*Work instructions*
The response must contain every line below in which "window" appears.
□ □ □
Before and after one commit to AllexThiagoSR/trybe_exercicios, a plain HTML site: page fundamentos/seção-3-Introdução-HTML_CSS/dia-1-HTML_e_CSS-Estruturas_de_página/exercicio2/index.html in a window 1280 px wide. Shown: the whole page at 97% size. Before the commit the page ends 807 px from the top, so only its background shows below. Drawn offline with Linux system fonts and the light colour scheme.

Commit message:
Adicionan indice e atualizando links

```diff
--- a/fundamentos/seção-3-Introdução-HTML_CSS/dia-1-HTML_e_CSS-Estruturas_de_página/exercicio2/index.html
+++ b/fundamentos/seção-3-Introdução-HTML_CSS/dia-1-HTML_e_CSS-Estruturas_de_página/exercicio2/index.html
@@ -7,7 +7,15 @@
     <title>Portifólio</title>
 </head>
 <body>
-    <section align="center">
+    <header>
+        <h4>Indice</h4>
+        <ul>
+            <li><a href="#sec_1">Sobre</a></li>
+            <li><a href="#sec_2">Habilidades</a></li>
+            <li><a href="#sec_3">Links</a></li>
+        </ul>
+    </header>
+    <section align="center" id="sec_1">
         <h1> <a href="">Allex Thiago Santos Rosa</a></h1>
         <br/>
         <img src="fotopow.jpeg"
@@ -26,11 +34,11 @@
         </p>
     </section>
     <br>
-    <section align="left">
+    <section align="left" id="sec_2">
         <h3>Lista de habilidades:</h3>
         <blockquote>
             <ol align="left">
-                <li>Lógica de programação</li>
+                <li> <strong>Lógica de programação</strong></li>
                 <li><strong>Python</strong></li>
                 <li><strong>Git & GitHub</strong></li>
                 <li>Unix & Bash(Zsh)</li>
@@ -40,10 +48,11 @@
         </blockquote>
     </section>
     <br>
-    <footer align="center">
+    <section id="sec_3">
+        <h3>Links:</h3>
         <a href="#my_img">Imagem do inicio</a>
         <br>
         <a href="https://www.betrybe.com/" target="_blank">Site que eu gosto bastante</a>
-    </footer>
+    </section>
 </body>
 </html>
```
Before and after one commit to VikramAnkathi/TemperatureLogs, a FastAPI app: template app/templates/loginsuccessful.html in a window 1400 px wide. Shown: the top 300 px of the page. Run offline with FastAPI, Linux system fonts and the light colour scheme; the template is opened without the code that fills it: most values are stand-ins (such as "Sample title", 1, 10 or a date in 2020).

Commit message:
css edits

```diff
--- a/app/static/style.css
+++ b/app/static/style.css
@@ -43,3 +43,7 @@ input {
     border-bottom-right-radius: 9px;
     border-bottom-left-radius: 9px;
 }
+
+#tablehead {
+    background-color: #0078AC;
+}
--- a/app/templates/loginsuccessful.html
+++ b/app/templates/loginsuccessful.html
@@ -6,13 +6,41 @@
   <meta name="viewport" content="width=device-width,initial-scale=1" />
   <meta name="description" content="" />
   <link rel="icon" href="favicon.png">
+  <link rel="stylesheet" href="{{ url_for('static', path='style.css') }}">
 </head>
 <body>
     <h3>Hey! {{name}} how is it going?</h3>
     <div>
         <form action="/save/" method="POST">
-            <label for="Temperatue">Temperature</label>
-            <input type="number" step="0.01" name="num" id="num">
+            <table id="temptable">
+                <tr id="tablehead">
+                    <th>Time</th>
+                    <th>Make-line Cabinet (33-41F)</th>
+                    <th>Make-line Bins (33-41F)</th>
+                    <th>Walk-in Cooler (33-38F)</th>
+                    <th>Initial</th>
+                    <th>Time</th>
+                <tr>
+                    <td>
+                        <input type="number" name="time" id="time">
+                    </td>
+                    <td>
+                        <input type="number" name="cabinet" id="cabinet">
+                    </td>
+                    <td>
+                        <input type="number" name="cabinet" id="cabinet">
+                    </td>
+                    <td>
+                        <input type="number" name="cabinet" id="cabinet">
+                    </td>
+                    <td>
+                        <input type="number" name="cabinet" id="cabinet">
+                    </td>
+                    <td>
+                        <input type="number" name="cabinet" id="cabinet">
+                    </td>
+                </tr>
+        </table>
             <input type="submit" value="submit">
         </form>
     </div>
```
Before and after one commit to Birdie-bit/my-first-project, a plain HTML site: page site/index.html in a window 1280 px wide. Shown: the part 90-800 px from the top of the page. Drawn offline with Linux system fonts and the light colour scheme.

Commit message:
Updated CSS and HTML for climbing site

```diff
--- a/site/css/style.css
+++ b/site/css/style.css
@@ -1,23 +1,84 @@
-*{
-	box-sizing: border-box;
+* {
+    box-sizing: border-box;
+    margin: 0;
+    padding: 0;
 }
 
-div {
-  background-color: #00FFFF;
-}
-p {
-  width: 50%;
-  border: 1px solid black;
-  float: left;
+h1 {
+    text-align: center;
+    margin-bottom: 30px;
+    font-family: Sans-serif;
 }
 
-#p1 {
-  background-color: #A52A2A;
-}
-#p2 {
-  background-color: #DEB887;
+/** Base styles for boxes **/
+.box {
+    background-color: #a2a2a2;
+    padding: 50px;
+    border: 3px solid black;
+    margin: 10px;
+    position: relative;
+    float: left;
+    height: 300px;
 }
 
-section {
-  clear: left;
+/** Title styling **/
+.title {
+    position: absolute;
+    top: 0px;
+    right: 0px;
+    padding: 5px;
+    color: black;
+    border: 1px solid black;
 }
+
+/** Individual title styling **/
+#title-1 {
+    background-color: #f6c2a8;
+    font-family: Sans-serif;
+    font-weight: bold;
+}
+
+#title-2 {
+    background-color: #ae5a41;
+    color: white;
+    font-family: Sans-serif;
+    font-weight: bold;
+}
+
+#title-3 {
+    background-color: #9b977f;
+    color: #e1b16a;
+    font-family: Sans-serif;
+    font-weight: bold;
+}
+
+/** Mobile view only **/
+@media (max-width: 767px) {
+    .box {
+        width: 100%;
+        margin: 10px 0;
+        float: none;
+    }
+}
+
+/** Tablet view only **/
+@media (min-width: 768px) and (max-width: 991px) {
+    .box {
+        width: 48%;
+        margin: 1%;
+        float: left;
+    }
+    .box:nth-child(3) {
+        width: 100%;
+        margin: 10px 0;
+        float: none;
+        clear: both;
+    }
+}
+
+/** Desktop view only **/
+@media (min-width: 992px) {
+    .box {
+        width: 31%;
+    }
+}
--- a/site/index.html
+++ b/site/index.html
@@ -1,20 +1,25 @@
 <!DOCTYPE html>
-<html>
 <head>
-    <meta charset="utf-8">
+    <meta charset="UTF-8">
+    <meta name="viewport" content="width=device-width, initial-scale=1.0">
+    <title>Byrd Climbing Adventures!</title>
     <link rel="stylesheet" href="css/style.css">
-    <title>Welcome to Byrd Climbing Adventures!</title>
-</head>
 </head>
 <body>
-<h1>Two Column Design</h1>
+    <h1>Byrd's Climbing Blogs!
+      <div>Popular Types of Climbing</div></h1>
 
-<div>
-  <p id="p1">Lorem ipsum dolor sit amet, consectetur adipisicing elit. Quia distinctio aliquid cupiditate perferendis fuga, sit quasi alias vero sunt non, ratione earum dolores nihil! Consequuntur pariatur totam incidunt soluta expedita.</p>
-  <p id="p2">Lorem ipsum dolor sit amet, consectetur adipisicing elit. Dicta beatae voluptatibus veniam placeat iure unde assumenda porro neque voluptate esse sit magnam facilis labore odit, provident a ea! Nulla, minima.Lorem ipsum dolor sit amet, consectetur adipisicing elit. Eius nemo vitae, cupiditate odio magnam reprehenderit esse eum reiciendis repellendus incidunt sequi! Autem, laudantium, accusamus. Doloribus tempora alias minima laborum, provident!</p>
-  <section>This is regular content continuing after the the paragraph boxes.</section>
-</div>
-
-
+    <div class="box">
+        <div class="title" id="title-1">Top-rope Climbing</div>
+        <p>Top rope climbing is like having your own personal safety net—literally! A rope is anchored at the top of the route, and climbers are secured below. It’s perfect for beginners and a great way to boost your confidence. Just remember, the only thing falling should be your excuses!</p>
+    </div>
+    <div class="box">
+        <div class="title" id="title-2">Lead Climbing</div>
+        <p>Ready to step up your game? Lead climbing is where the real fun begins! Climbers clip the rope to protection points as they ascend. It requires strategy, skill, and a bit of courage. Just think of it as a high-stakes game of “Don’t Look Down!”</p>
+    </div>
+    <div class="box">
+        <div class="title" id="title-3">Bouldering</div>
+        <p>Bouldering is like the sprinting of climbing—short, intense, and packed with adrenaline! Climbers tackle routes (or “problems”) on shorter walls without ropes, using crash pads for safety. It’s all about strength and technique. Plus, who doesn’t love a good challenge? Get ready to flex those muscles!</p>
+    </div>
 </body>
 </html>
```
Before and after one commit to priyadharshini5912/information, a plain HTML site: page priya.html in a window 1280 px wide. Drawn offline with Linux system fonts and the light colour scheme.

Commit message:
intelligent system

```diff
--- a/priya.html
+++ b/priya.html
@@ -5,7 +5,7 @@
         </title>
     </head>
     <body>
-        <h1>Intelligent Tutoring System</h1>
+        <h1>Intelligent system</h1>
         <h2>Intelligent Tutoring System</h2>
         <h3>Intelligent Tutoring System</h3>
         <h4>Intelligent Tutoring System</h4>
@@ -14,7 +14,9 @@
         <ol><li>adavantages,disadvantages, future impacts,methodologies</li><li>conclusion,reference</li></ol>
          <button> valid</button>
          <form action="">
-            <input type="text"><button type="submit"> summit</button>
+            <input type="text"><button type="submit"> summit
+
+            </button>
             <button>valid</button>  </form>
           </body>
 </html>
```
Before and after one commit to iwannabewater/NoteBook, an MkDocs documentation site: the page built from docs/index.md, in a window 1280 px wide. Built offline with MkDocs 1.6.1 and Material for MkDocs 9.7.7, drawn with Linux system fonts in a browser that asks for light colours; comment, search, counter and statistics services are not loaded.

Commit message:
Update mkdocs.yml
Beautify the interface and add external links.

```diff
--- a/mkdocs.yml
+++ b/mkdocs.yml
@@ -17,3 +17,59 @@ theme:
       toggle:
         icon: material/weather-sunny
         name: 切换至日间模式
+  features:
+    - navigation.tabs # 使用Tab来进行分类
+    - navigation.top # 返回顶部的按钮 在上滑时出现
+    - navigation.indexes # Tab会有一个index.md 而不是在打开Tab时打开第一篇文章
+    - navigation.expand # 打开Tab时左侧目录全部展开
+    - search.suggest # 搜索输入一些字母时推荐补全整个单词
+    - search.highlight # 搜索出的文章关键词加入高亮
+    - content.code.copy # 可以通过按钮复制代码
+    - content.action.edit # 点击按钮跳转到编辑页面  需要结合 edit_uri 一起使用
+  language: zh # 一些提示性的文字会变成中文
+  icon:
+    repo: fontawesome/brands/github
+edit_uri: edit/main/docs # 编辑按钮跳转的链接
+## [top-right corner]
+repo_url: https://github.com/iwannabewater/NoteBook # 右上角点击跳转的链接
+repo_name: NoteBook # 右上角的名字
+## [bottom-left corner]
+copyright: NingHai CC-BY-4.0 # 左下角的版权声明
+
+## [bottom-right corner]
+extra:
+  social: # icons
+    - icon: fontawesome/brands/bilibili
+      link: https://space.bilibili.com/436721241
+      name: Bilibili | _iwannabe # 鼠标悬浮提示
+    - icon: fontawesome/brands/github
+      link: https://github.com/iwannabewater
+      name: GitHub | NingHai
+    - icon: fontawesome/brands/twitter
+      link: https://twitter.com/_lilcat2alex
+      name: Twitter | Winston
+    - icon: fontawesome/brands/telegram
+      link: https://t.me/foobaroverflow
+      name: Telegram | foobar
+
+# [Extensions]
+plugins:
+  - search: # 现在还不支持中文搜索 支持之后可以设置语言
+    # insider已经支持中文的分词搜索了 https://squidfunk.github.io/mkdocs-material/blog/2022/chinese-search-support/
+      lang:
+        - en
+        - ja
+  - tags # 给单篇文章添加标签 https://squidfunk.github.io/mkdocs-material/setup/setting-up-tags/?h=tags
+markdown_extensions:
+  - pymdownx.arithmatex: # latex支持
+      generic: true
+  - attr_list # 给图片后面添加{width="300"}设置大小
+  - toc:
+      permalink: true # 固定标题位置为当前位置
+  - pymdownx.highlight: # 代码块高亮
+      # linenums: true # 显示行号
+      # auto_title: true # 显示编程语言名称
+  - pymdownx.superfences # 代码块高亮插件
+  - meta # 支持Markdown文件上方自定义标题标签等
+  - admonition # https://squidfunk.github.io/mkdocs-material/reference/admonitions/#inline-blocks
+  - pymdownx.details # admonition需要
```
□ □ □
*Task result*
Before and after one commit to AllexThiagoSR/trybe_exercicios, a plain HTML site: page fundamentos/seção-3-Introdução-HTML_CSS/dia-1-HTML_e_CSS-Estruturas_de_página/exercicio2/index.html in a window 1280 px wide. Shown: the whole page at 97% size. Before the commit the page ends 807 px from the top, so only its background shows below. Drawn offline with Linux system fonts and the light colour scheme.
Before and after one commit to VikramAnkathi/TemperatureLogs, a FastAPI app: template app/templates/loginsuccessful.html in a window 1400 px wide. Shown: the top 300 px of the page. Run offline with FastAPI, Linux system fonts and the light colour scheme; the template is opened without the code that fills it: most values are stand-ins (such as "Sample title", 1, 10 or a date in 2020).
Before and after one commit to Birdie-bit/my-first-project, a plain HTML site: page site/index.html in a window 1280 px wide. Shown: the part 90-800 px from the top of the page. Drawn offline with Linux system fonts and the light colour scheme.
Before and after one commit to priyadharshini5912/information, a plain HTML site: page priya.html in a window 1280 px wide. Drawn offline with Linux system fonts and the light colour scheme.
Before and after one commit to iwannabewater/NoteBook, an MkDocs documentation site: the page built from docs/index.md, in a window 1280 px wide. Built offline with MkDocs 1.6.1 and Material for MkDocs 9.7.7, drawn with Linux system fonts in a browser that asks for light colours; comment, search, counter and statistics services are not loaded.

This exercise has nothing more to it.